The attack was reported to West Yorkshire Police at 5:45pm yesterday. A scene is now in place n Market Street, Wibsey, a statement said.
An official statement from West Yorkshire Police said: “Police are investigating following a report of a rape which was received at 5.45pm yesterday.
“A scene is in place in Market Street, Wibsey while enquiries continue and an 18-year-old woman is being supported by specially trained officers.”
The cordoned area is a alleyway between Market Street and Hardy Street, near the centre of Wibsey. The alleyway runs between two houses, Yorkshire Live reported.
Police officers have been guarding the scene since last night, both on foot and in a car and a van.
One local resident, who has lived in the area for four years, told a Yorkshire Live reporter, “nothing like this has ever happened, there’s never been a police cordon on the street, never any trouble.”
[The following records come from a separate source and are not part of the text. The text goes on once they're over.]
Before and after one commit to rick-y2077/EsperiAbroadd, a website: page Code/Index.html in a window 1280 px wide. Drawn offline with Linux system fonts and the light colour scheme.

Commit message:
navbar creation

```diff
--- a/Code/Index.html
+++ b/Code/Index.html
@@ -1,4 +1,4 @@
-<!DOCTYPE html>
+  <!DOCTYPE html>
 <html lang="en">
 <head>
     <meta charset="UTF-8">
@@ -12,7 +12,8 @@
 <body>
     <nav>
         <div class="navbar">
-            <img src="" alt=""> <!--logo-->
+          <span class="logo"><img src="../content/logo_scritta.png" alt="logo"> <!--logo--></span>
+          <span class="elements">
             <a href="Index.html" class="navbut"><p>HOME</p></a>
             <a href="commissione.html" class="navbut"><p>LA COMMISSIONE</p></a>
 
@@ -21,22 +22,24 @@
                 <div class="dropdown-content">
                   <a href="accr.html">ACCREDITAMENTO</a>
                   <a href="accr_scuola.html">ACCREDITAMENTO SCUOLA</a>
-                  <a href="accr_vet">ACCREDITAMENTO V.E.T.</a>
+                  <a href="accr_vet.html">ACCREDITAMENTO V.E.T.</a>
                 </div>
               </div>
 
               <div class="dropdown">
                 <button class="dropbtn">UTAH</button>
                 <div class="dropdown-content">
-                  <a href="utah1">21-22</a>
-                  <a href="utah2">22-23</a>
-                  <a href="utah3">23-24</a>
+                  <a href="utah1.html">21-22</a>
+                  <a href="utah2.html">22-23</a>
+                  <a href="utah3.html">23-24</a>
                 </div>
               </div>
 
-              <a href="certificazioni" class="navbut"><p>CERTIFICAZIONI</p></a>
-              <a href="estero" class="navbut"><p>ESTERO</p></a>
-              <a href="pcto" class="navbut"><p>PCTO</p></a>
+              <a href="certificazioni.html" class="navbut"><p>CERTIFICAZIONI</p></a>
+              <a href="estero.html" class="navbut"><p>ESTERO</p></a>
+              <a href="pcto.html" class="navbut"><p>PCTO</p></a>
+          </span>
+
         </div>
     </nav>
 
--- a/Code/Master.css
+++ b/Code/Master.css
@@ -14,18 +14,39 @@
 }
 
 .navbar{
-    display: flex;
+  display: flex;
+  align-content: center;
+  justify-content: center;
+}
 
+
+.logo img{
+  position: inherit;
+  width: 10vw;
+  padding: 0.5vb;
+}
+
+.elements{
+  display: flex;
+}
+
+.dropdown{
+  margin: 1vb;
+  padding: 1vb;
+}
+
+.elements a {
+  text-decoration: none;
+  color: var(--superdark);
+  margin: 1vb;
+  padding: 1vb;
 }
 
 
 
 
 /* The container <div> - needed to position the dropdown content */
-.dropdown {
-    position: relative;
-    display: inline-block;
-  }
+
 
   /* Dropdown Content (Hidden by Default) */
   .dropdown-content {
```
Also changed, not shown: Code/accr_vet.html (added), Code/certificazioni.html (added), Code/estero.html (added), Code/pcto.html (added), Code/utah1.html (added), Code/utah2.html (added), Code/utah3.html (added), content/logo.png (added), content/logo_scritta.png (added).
Figures from West Yorkshire Police, obtained by the Telegraph and Argus, showed that the number of domestic abuse rapes reported in Bradford to police rose by 31 per cent in 2020 compared with 2019.
The biggest rise was in stalking and harassment reports, which rose by 290 in 2020 to 3,516 recorded offences.
In 2020, 270 rapes were reported to police, up from 206 in 2019, while reports of other sexual offences rose from 74 to 93.
However, in June this year, a review found that just 1.6 per cent of rapes recorded by police in England and Wales are currently prosecuted, the lowest proportion for any crime.
In 2019-20, 1,439 suspects were convicted for rape, the lowest level since records began, and down from almost 2,000 the previous year.
Policing minister Kit Malthouse apologised for the significant drop in prosecutions, calling the figures “shocking.”
He said: “As we have said in the reports, and on the media and elsewhere, it’s a source of deep regret and shame that the numbers have dropped so significantly over the last few years.
“While I understand groups are naturally impatient, and we’re very sorry for what’s happened over the last few years, they are naturally impatient for change.”
Register for free to continue reading
Registration is a free and easy way to support our truly independent journalism
By registering, you will also enjoy limited access to Premium articles, exclusive newsletters, commenting, and virtual events with our leading journalists
Already have an account? sign in